Government ministers and other high-level representatives from more than 140 countries adopted a declaration at a major International Atomic Energy Agency (IAEA) conference to enhance global nuclear security and counter the threat of nuclear terrorism and other malicious acts.
From a possible cyber-attack on a nuclear power plant to the illicit trafficking of radioactive materials, nuclear security is a growing international concern.
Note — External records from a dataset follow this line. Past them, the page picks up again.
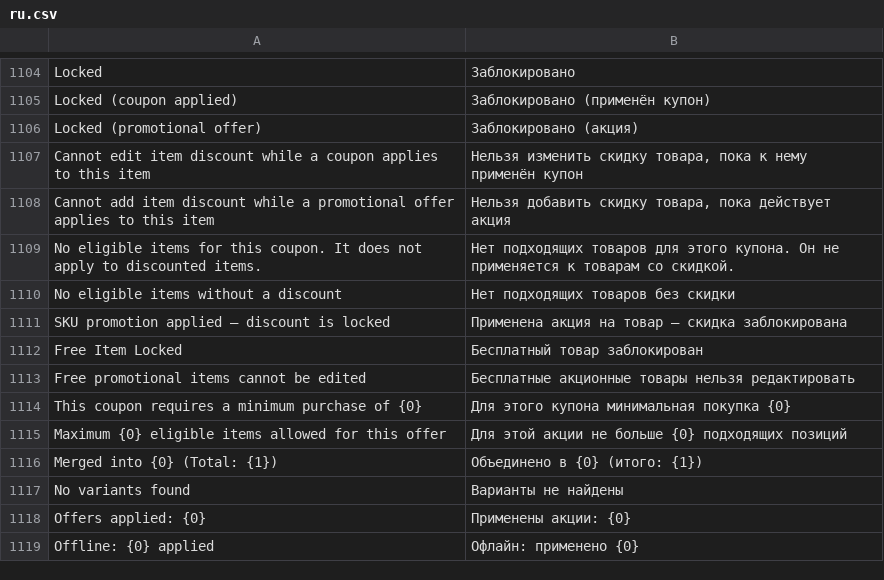
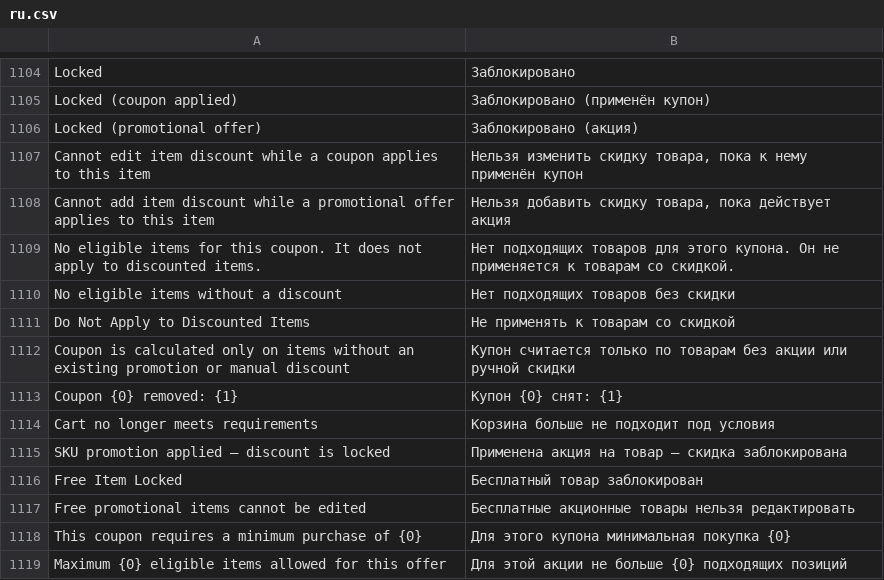
Before and after one commit to evghenin/POSNext, a CSV file: pos_next/translations/ru.csv, drawn as a sheet; only a part is shown, gaps mark what is left out; the shorter side is filled out with more unchanged rows.

```diff
--- a/pos_next/translations/ru.csv
+++ b/pos_next/translations/ru.csv
@@ -1110,2 +1110,6 @@
 "No eligible items without a discount","Нет подходящих товаров без скидки",""
+"Do Not Apply to Discounted Items","Не применять к товарам со скидкой",""
+"Coupon is calculated only on items without an existing promotion or manual discount","Купон считается только по товарам без акции или ручной скидки",""
+"Coupon {0} removed: {1}","Купон {0} снят: {1}",""
+"Cart no longer meets requirements","Корзина больше не подходит под условия",""
 "SKU promotion applied — discount is locked","Применена акция на товар — скидка заблокирована",""
```
Also changed, not shown: pos_next/translations/ro.csv.
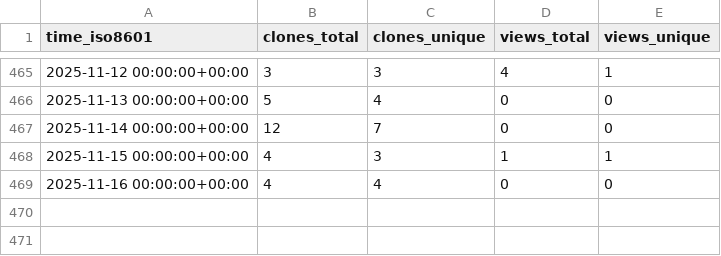
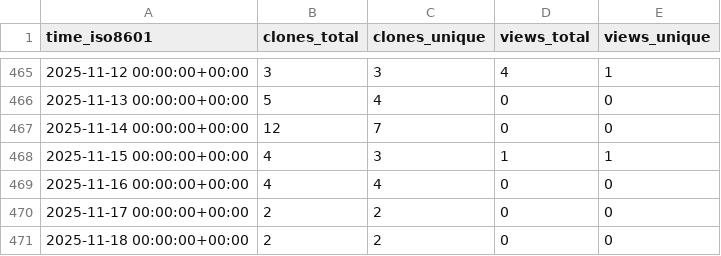
Before and after one commit to antonioscalaunina/ANTI-FASc, a CSV file: antonioscalaunina/ANTI-FASc/ghrs-data/views_clones_aggregate.csv, drawn as a sheet; only a part is shown, gaps mark what is left out; the diff names each change by its address in the sheet, - before the commit and + after, or states it on an @@ line.

```diff
--- a/antonioscalaunina/ANTI-FASc/ghrs-data/views_clones_aggregate.csv
+++ b/antonioscalaunina/ANTI-FASc/ghrs-data/views_clones_aggregate.csv
+row 470: 2025-11-17 00:00:00+00:00 | 2 | 2 | 0 | 0
+row 471: 2025-11-18 00:00:00+00:00 | 2 | 2 | 0 | 0
```
Also changed, not shown: 1 other file.
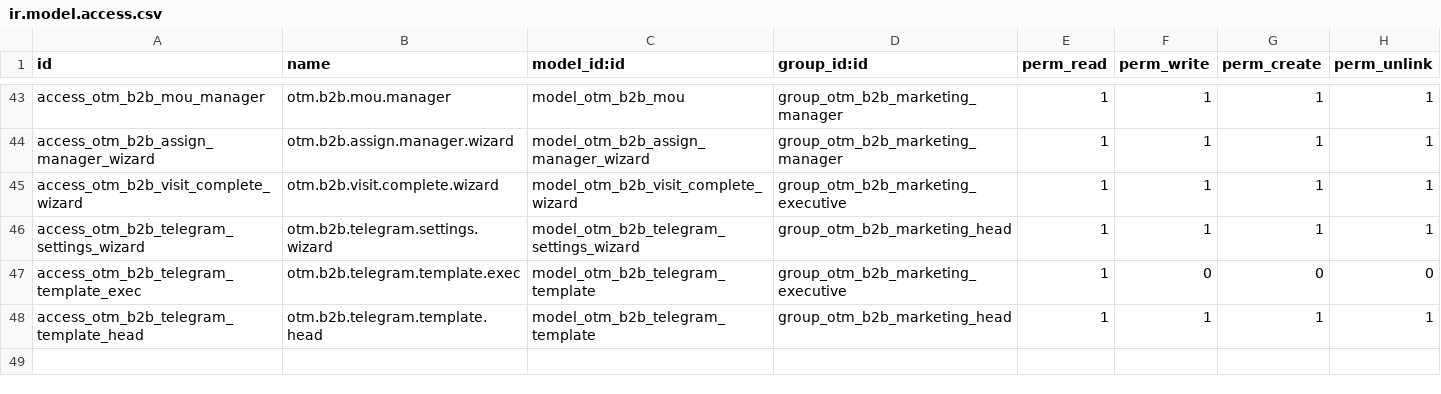
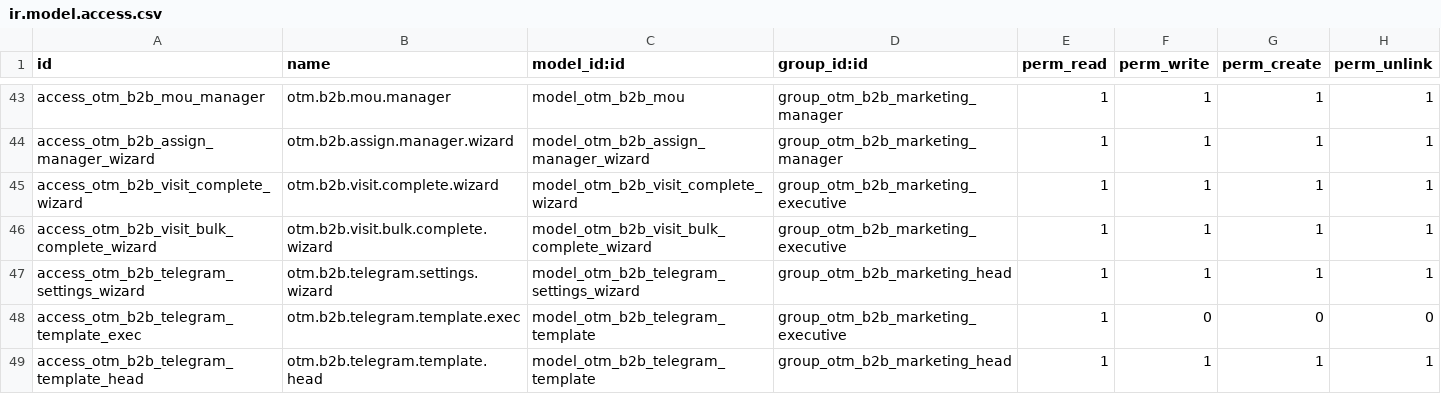
Before and after one commit to otomatercom-cloud/otm_b2b_marketing, a CSV file: security/ir.model.access.csv, drawn as a sheet; only a part is shown, gaps mark what is left out; the diff names each change by its address in the sheet, - before the commit and + after, or states it on an @@ line.

```diff
--- a/security/ir.model.access.csv
+++ b/security/ir.model.access.csv
+row 46: access_otm_b2b_visit_bulk_complete_wizard | otm.b2b.visit.bulk.complete.wizard | model_otm_b2b_visit_bulk_complete_wizard | group_otm_b2b_marketing_executive | 1 | 1 | 1 | 1
```
Also changed, not shown: 9 other files.
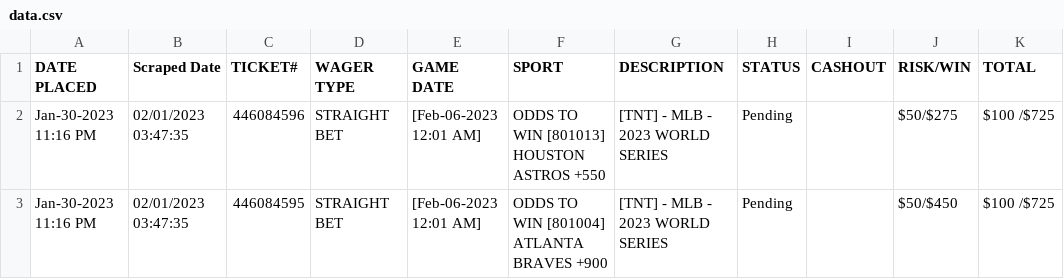
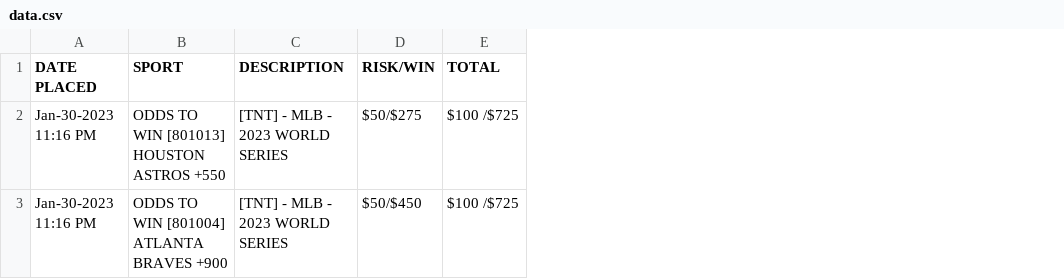
Before and after one commit to gstech0322/BettingDataAutoScraper, a CSV file: data.csv, drawn as a sheet; the diff names each change by its address in the sheet, - before the commit and + after, or states it on an @@ line.

```diff
--- a/data.csv
+++ b/data.csv
-column B (Scraped Date), rows 2-3: 02/01/2023 03:47:35 | 02/01/2023 03:47:35
-column C (TICKET#), rows 2-3: 446084596 | 446084595
-column D (WAGER TYPE), rows 2-3: STRAIGHT BET | STRAIGHT BET
-column E (GAME DATE), rows 2-3: [Feb-06-2023 12:01 AM] | [Feb-06-2023 12:01 AM]
-column H (STATUS), rows 2-3: Pending | Pending
-column I (CASHOUT), empty
```
Also changed, not shown: 2 other files.
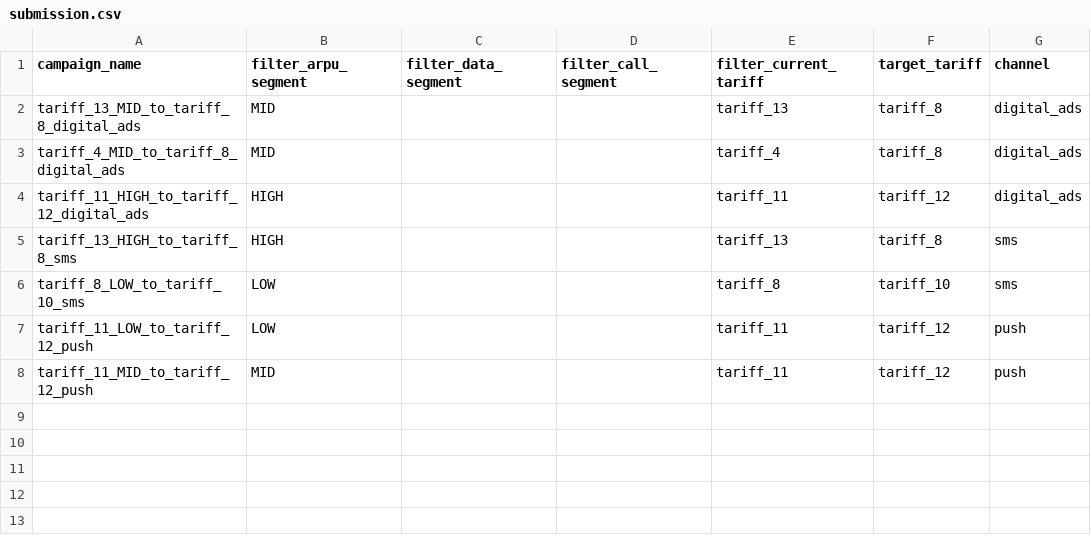
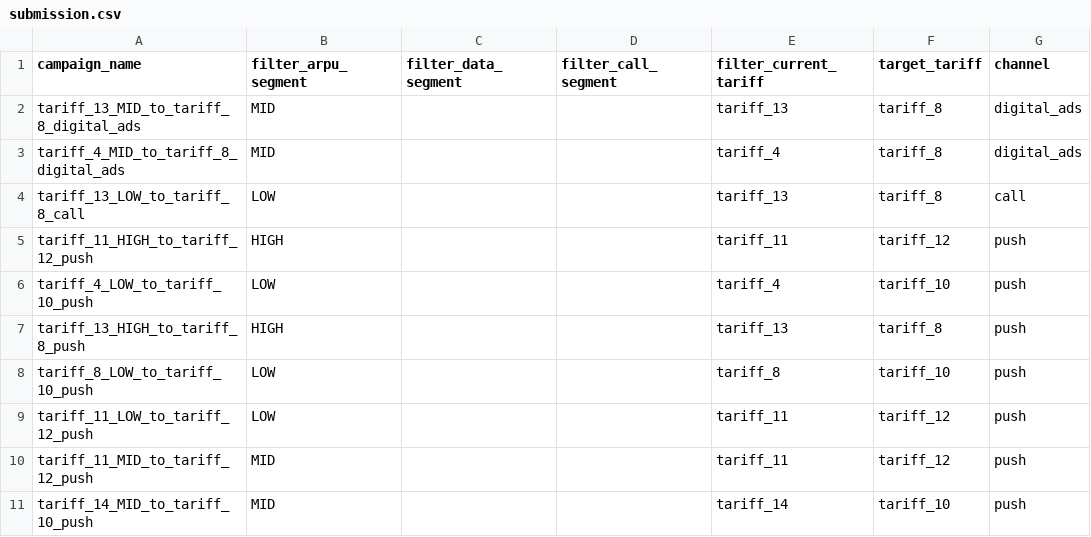
Before and after one commit to BAITC-Hacks/hack-64deed8a-0817-team, a CSV file: submission.csv, drawn as a sheet.

Commit message:
v4: spend leftover pilots screening unexplored cells (V4_SCREEN_LEFTOVER on)
Gap analysis vs the oracle plan (baseline seed 0, 3.26M vs 4.99M): ~1.9M of
oracle value sat in cells never piloted (tariff_13/LOW, tariff_12/MID,
tariff_4/LOW, tariff_14/LOW, tariff_12/LOW) while 5 of 20 pilots went unused;
~0.5M in one wrong-target cell; reach/money were essentially filled.
Change: after the re-check pass, remaining pilots screen the next-best
unexplored cells (any cell able to host one pilot, >= 150 customers), same
prior x size x ARPU ranking. First 15 pilots unchanged.

Benchmark median / worst / positive, before -> after:
baseline 3,174,855/1,417,064/10 -> 3,541,278/1,759,226/10
arpu x0.5 1,130,432/338,443/10 -> 1,338,946/709,821/10
arpu x1.5 4,951,321/4,287,720/10 -> 5,396,619/4,935,557/10
row rand  3,392,892/2,291,684/10 -> 3,654,359/2,803,758/10
flip 20%  2,070,185/109,542/10  -> 2,488,809/604,754/10
conv x0.5 1,130,432/338,443/10  -> 1,338,946/709,821/10
Wins median 6/6, worst better 6/6, 10/10 everywhere; 71% of oracle on
baseline. Bundle rebuilt (standalone identical per seed); submission.csv
regenerated without OPENAI_API_KEY.

```diff
--- a/submission.csv
+++ b/submission.csv
@@ -3,6 +3,9 @@ tariff_13_MID_to_tariff_8_digital_ads,MID,,,tariff_13,tariff_8,digital_ads
 tariff_4_MID_to_tariff_8_digital_ads,MID,,,tariff_4,tariff_8,digital_ads
-tariff_11_HIGH_to_tariff_12_digital_ads,HIGH,,,tariff_11,tariff_12,digital_ads
-tariff_13_HIGH_to_tariff_8_sms,HIGH,,,tariff_13,tariff_8,sms
-tariff_8_LOW_to_tariff_10_sms,LOW,,,tariff_8,tariff_10,sms
+tariff_13_LOW_to_tariff_8_call,LOW,,,tariff_13,tariff_8,call
+tariff_11_HIGH_to_tariff_12_push,HIGH,,,tariff_11,tariff_12,push
+tariff_4_LOW_to_tariff_10_push,LOW,,,tariff_4,tariff_10,push
+tariff_13_HIGH_to_tariff_8_push,HIGH,,,tariff_13,tariff_8,push
+tariff_8_LOW_to_tariff_10_push,LOW,,,tariff_8,tariff_10,push
 tariff_11_LOW_to_tariff_12_push,LOW,,,tariff_11,tariff_12,push
 tariff_11_MID_to_tariff_12_push,MID,,,tariff_11,tariff_12,push
+tariff_14_MID_to_tariff_10_push,MID,,,tariff_14,tariff_10,push
```
Also changed, not shown: 2 other files.
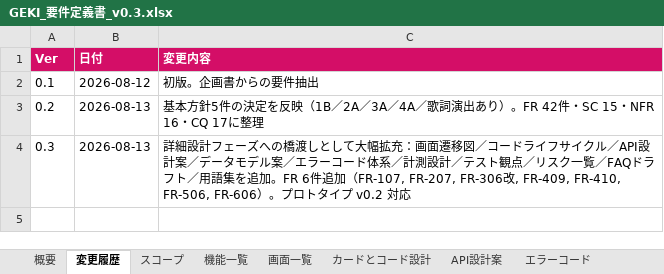
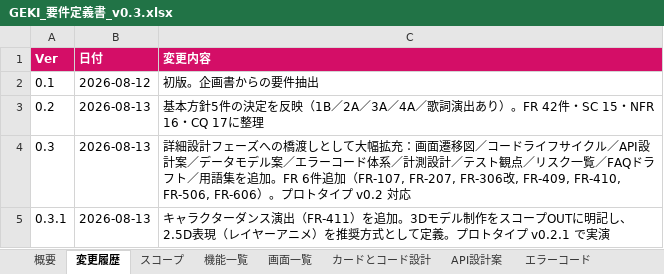
Before and after one commit to RyoheiOsaka-yellow/test_test_UIX, an Excel workbook: GEKI/GEKI_要件定義書_v0.3.xlsx, sheet 変更履歴, drawn as a sheet; values as stored, in another font and other column widths than the file's, no borders; the diff names each change by its address in the sheet, - before the commit and + after, or states it on an @@ line.

```diff
--- a/GEKI/GEKI_要件定義書_v0.3.xlsx (sheet 変更履歴)
+++ b/GEKI/GEKI_要件定義書_v0.3.xlsx (sheet 変更履歴)
+row 5: 0.3.1 | 2026-08-13 | キャラクターダンス演出（FR-411）を追加。3Dモデル制作をスコープOUTに明記し、2.5D表現（レイヤーアニメ）を推奨方式として定義。プロトタイプ v0.2.1 で実演
```
Also changed, not shown: sheet 機能一覧, sheet スコープ, sheet 概要, 2 other files.
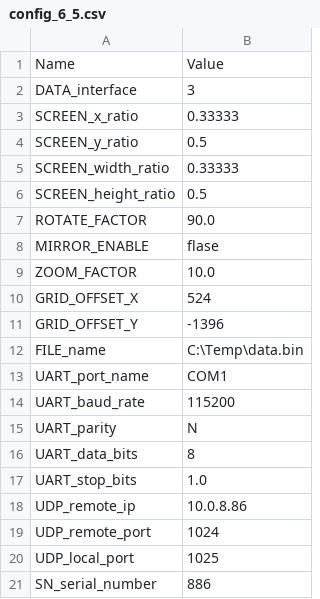
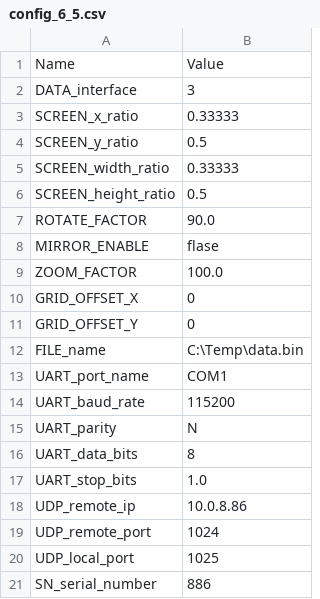
Before and after one commit to leesy24/PSDraw, a CSV file: data/config_6_5.csv, drawn as a sheet.

```diff
--- a/data/config_6_5.csv
+++ b/data/config_6_5.csv
@@ -8,5 +8,5 @@ ROTATE_FACTOR,90.0
 MIRROR_ENABLE,flase
-ZOOM_FACTOR,10.0
-GRID_OFFSET_X,524
-GRID_OFFSET_Y,-1396
+ZOOM_FACTOR,100.0
+GRID_OFFSET_X,0
+GRID_OFFSET_Y,0
 FILE_name,C:\Temp\data.bin
```
Also changed, not shown: data/config_6_4.csv, data/config_6_6.csv.
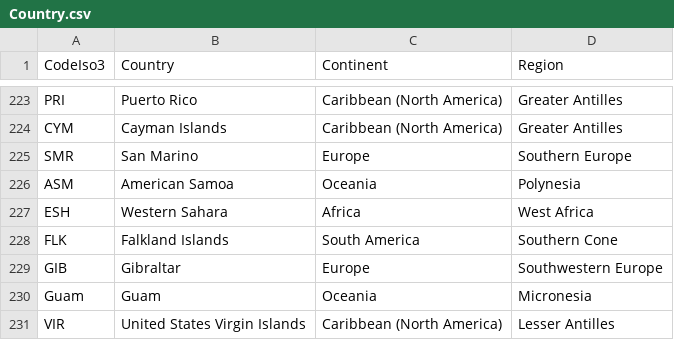
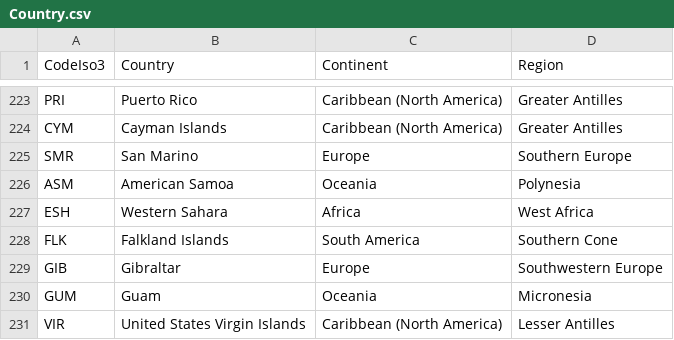
Before and after one commit to felbat/dataset, a CSV file: Country.csv, drawn as a sheet; only a part is shown, gaps mark what is left out.

Commit message:
Update Country.csv

```diff
--- a/Country.csv
+++ b/Country.csv
@@ -229,3 +229,3 @@ FLK,Falkland Islands,South America,Southern Cone
 GIB,Gibraltar,Europe,Southwestern Europe
-Guam,Guam,Oceania,Micronesia
+GUM,Guam,Oceania,Micronesia
 VIR,United States Virgin Islands,Caribbean (North America),Lesser Antilles
```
The IAEA and its Member States have in recent years intensified their efforts to strengthen nuclear security but agree that more action is needed.
“Nuclear and radioactive material is a magnet for groups with malicious intent that see in this material a possibility to create panic and bring distress and pain to our societies,” IAEA director general Rafael Mariano Grossi said at the opening of the week-long conference at IAEA headquarters, shortly before the declaration was adopted by the participants, including more than 55 ministerial-level representatives.
Nuclear technology and science help improve the lives of millions of people around the world, however, the nuclear and radioactive materials used to produce those benefits must be secured at all times to prevent them from falling into the wrong hands.
Nuclear security involves preventing, detecting and responding to malicious acts with nuclear material, radioactive substances or their associated facilities.
Enhancing global nuclear security
In the declaration, IAEA Member States reaffirmed the common goals of nuclear non-proliferation, nuclear disarmament and the peaceful uses of nuclear energy and recognised that nuclear security contributes to international peace and security.
“We remain concerned about existing and emerging nuclear security threats and committed to addressing such threats,” the ministerial declaration said. “We encourage Member States to implement threat mitigation and risk reduction measures that contribute to improving nuclear security, including, but not limited to, ensuring the protection of nuclear and other radioactive materials and facilities.”
Nuclear security is a national responsibility, but the central role of the IAEA in facilitating and coordinating international cooperation in this area was also highlighted at the conference and in the declaration.
“The adoption of a Declaration at ministerial level is indicative of the continuous commitment to nuclear security of IAEA Member States. It is a concise, politically driven and forward-looking document, adding value to the efforts of strengthening nuclear security worldwide,” said Bogdan Aurescu, minister of foreign affairs of Romania and co-president of the conference.
“In the coming years, global stocks of nuclear material are expected to continue growing, especially as we look into emerging nuclear technologies and their role in mitigating the consequences of climate change,” said Federico Alfaro, vice-minister of foreign affairs of Panama and co-president of the conference. “We cannot allow for such material to fall into the wrong hands.”
Since the last conference, the IAEA’s activities to strengthen nuclear security include training nearly 13,000 experts, donating radiation detection equipment to 33 countries and providing support to 17 major public events, including World Youth Day in Panama, which was attended by Pope Francis and the presidents of seven Latin American countries, and major sporting competitions.